Sylvia McKeown dishes on what'll be on the menu when you're forced to break bread with the undead

25 October 2017 - 11:30 By Sylvia McKeown
It happened, you got scratched or bitten and you can't help the cravings ... for brains.
It happened, you got scratched or bitten and you can't help the cravings ... for brains.
Image: Mateusz Grochocki/Getty Images

It's the end of the world as we know it and if you want to survive, best you get a little creative on the food front.

Some apocalyptic appetite pleasers for Halloween:


Every serious cook knows that you are only as good as your larder, but this time it's a little more life-and-death kind of serious. Cans are not only a good source of basics that can last as long as the noxious killer cloud that coats the city, but they can also be used as projectiles or even as sound security measures when tied to a string - nothing is wasted in "the aftermath".

Make as many bean jokes as you like, but protein is important. With a little fire, stock and (precious) water you can have hearty soup in no time - complete with musical entertainment, which is helpful since there is no more power since "the incident".


Don't tell the hippies they were right, but growing your own greens will save you from starvation and scurvy. If you don't have the space or the ability to go outside (in case the beasts from beyond might get you), don't fret.

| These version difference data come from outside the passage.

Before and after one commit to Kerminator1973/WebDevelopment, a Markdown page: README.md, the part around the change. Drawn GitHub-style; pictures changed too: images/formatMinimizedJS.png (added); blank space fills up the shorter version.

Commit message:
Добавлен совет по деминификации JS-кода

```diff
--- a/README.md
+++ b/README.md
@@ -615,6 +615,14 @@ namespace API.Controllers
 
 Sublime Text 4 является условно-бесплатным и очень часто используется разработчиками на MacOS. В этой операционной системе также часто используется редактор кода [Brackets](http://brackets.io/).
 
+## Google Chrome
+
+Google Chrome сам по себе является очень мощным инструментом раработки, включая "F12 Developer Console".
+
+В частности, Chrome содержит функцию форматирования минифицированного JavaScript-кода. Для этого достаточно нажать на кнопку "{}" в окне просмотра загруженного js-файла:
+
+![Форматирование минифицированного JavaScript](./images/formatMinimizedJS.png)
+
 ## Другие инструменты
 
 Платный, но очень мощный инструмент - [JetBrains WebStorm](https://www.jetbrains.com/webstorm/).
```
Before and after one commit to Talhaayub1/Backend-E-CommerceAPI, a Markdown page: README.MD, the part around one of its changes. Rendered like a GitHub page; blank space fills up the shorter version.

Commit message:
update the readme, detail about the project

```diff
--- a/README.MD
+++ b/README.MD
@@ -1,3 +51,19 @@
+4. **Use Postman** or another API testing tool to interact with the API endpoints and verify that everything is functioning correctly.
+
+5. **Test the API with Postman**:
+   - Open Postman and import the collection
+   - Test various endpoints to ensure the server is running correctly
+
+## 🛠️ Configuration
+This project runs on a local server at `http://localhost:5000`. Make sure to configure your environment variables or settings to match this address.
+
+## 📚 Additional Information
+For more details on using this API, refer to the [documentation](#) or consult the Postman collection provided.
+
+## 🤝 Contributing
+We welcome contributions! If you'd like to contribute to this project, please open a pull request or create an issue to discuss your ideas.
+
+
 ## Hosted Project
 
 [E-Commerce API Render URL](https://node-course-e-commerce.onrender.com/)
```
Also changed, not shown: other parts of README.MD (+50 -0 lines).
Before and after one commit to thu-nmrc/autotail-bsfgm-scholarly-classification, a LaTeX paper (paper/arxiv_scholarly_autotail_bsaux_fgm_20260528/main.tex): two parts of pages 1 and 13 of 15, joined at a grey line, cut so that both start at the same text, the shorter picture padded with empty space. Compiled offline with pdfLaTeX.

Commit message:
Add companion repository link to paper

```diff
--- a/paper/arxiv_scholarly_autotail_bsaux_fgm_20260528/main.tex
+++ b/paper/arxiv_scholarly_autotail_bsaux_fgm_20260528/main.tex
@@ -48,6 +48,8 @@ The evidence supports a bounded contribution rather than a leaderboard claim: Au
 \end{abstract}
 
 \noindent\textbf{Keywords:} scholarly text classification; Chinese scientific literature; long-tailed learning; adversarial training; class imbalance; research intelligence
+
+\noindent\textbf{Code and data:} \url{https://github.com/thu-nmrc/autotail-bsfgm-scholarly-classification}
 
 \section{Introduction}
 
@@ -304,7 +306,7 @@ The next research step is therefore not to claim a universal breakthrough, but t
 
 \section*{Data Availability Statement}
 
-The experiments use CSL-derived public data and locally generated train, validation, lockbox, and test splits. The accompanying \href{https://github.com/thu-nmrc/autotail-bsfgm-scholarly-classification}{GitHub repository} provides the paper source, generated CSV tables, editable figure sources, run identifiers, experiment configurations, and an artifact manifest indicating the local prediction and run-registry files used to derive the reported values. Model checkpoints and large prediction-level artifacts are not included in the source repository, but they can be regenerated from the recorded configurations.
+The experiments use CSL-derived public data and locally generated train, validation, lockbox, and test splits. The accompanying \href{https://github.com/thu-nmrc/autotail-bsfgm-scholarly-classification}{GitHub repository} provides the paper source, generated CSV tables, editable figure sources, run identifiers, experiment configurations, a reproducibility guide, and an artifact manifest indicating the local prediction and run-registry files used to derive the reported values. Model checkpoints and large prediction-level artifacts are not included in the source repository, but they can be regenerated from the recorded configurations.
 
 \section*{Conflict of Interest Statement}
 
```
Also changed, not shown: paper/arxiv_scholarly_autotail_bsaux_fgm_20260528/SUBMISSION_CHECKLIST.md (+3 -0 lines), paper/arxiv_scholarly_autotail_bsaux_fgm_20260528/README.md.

Grab your scraps of lettuce, carrots, green onion, celery, coriander, bok choy, ginger, sweet potato, regular onion, leek, and even the spiky end of a pineapple. Stick them base- or root-end down in a jar of (precious) water in direct sunlight and you will have them growing in no time.

It also works with garlic and you know how important that is when The Dark Lord comes.


Listen, we all know that a dog is a serious security asset and companion in any post-apocalyptic scenario. Me saying otherwise will (rightfully) have whatever is left of the SPCA on me. But if I'm stuck in my apartment with no recourse in the inter-dimensional alien invasion, my pet rabbit may have to share a little more than her (regrown) lettuce.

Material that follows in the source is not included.